** TASK INPUT **
□ □ □ □ □
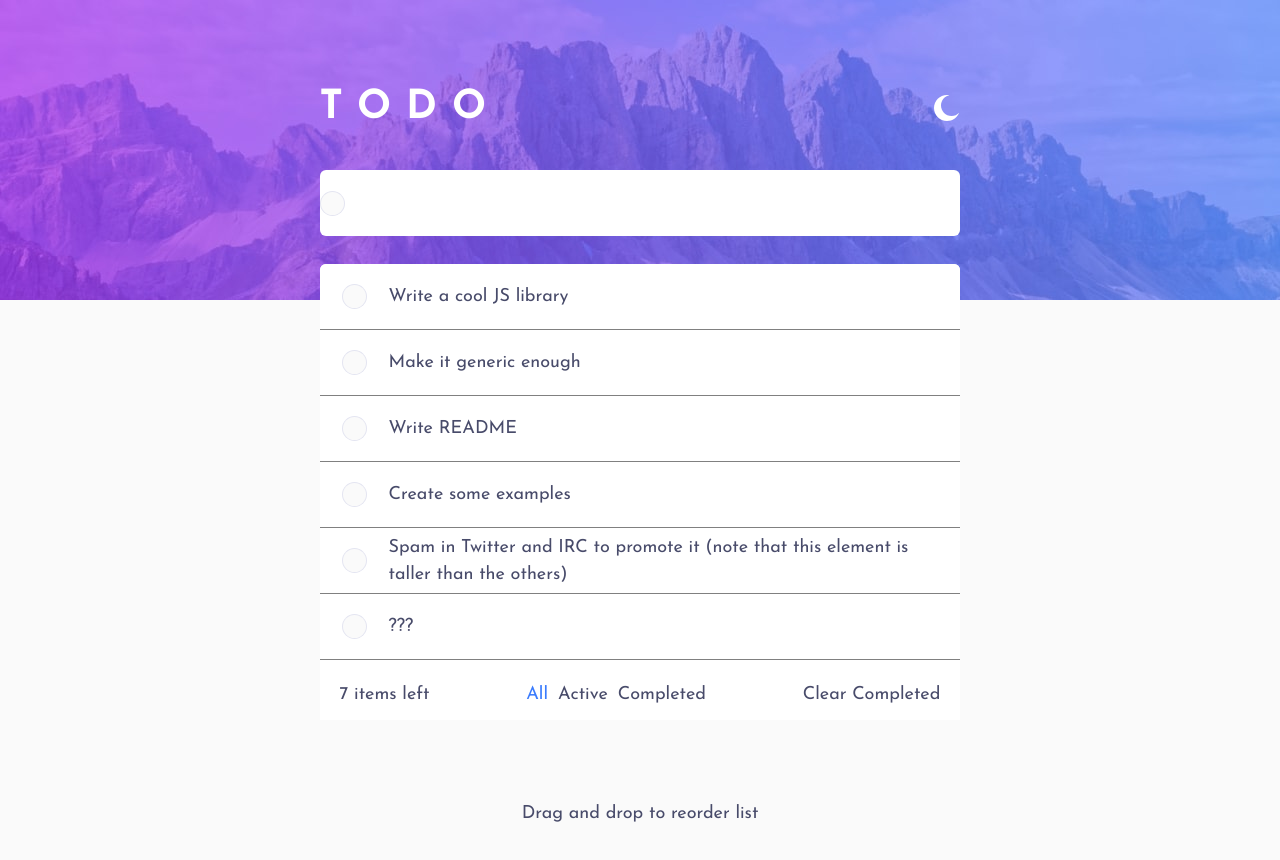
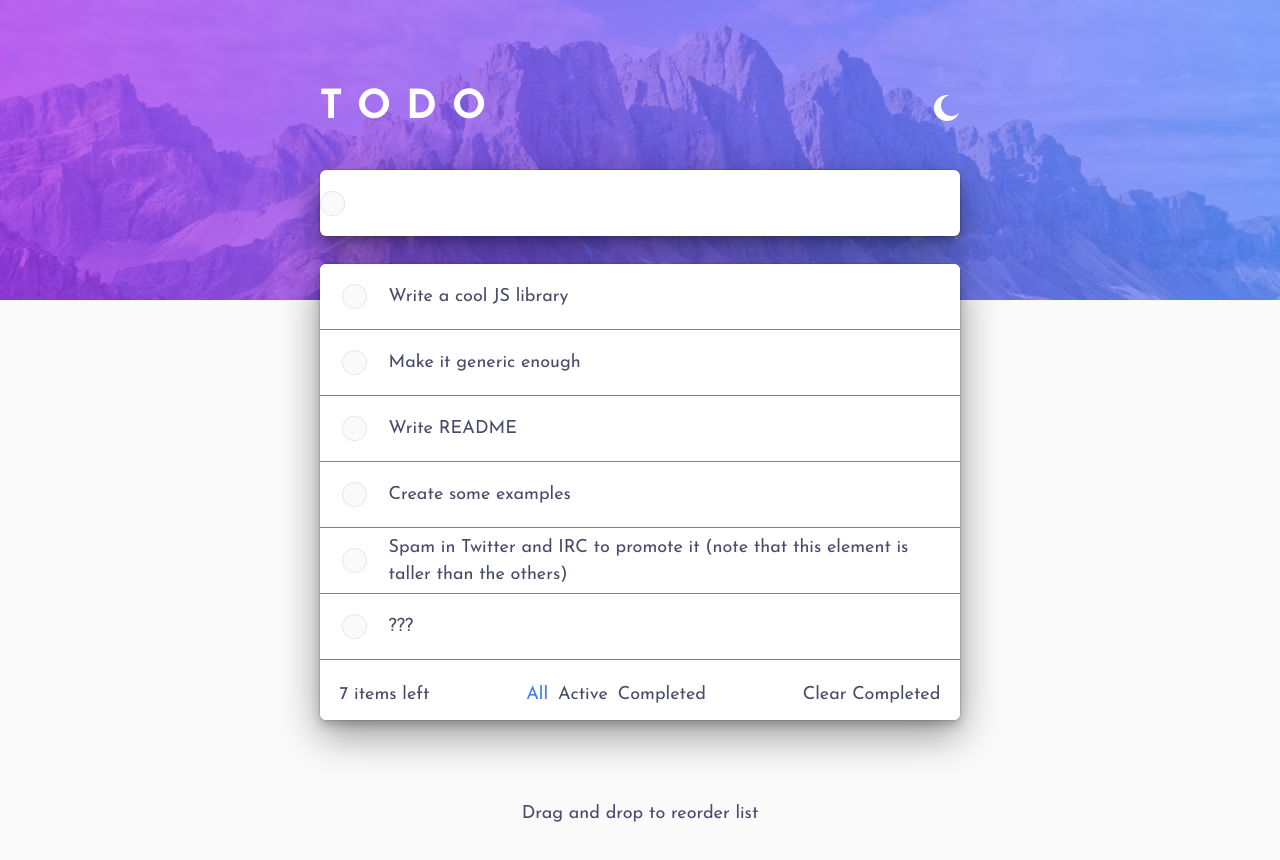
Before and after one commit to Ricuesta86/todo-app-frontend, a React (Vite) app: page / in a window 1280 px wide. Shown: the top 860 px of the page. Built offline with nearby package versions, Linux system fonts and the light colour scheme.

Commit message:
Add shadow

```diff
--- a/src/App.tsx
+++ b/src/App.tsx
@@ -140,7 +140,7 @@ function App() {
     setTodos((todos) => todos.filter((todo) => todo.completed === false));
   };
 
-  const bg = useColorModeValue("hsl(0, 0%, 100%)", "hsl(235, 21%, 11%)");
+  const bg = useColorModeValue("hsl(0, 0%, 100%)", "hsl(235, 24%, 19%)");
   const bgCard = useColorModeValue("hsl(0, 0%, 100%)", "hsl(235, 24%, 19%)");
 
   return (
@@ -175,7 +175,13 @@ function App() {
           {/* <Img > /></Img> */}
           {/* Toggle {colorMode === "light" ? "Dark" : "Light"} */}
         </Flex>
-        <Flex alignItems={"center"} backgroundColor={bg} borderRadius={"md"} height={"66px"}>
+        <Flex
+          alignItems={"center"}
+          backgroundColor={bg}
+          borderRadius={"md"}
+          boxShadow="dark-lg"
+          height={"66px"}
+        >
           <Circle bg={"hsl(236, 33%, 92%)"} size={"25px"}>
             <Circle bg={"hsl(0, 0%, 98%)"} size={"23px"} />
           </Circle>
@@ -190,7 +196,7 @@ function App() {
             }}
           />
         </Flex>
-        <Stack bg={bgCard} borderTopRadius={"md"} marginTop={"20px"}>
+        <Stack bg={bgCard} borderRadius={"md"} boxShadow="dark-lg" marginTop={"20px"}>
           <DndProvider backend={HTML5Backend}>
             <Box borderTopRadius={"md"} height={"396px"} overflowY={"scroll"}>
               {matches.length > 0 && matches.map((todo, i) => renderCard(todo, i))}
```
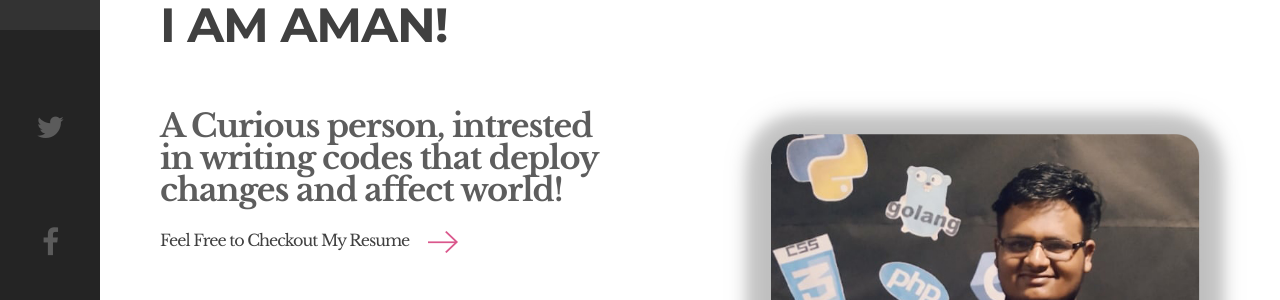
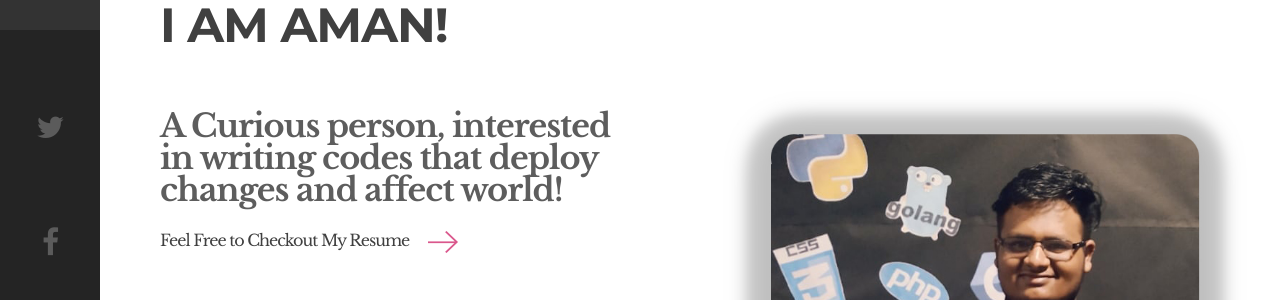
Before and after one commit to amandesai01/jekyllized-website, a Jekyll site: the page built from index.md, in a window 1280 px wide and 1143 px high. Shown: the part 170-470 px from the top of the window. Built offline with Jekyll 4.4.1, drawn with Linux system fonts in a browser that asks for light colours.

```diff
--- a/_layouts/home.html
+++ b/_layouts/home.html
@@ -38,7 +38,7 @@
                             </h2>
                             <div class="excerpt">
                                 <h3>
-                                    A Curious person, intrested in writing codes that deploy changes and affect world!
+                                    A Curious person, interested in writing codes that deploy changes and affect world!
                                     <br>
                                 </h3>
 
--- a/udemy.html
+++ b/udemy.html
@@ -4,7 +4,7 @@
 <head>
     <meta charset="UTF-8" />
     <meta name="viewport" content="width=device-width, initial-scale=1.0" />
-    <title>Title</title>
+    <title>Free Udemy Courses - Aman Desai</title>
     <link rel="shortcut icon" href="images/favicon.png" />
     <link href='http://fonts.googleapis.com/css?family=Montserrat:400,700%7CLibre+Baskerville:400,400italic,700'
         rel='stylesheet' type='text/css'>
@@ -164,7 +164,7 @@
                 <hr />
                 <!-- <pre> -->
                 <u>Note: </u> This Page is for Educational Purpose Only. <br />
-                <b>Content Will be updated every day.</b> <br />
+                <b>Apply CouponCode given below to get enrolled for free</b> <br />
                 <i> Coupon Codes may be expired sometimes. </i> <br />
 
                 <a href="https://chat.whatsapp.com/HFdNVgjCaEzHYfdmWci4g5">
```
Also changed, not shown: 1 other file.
□ □ □ □ □
** DESCRIPTION OF THE TASK **
For the string "Flex", find every line of the material that contains it, and copy each one.

** TASK RESPONSE **
         </Flex>
-        <Flex alignItems={"center"} backgroundColor={bg} borderRadius={"md"} height={"66px"}>
+        <Flex
         </Flex>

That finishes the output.